signs.jpgA very odd idea from Europe:

European traffic planners are dreaming of streets free of rules and directives. They want drivers and pedestrians to interact in a free and humane way, as brethren — by means of friendly gestures, nods of the head and eye contact, without the harassment of prohibitions, restrictions and warning signs.

Why? Because the law is so overgrown in the old country that it is (allegedly) ignored:

About 70 percent of traffic signs are ignored by drivers. What’s more, the glut of prohibitions is tantamount to treating the driver like a child and it also foments resentment. He may stop in front of the crosswalk, but that only makes him feel justified in preventing pedestrians from crossing the street on every other occasion. Every traffic light baits him with the promise of making it over the crossing while the light is still yellow . . . The new traffic model’s advocates believe the only way out of this vicious circle is to give drivers more liberty and encourage them to take responsibility for themselves. They demand streets like those during the Middle Ages, when horse-drawn chariots, handcarts and people scurried about in a completely unregulated fashion. The new model’s proponents envision today’s drivers and pedestrians blending into a colorful and peaceful traffic stream.

Ok, I get the concept, and I do think that the proliferation of law results in an enforcement loss on the margins. But there are two conditions to this experiment’s success.

First, it isn’t scalable. In absolute terms, big cities seem to me to be vastly harder to de-sign than small cities: the temptation to defect is higher; the benefits of cooperation diffuse; and the social sanctions easy to avoid. Similarly, homogenous and nondiverse populations like those that still dominate parts of Europe probably need less law than heterogeneous ones – a straightforward Shasta County idea.

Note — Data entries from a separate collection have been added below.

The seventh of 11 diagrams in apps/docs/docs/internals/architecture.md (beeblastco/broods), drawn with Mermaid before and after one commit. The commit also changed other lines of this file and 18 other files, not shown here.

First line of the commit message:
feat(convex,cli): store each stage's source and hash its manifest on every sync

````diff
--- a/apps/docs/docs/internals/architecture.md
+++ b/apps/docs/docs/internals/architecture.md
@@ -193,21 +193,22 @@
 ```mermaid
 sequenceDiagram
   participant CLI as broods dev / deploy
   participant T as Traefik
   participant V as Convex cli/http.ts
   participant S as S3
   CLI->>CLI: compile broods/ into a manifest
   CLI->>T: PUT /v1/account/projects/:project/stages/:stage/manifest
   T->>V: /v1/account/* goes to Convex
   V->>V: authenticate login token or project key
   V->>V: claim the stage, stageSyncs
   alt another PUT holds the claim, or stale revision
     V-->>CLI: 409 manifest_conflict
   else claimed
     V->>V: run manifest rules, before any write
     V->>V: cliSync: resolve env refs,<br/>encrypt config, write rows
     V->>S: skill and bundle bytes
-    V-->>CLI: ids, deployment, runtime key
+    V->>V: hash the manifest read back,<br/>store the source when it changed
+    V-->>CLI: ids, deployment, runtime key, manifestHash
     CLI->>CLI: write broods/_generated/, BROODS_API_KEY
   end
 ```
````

Second, you still need private (tort) law. Even when the stop sign gets carted away, a reasonable duty of care remains. Further, that law has to be relatively well-appreciated to be effective. Therefore, the designers of the experiment must be sort of suggesting that we can remove law’s signs because the rules have been completely internalized.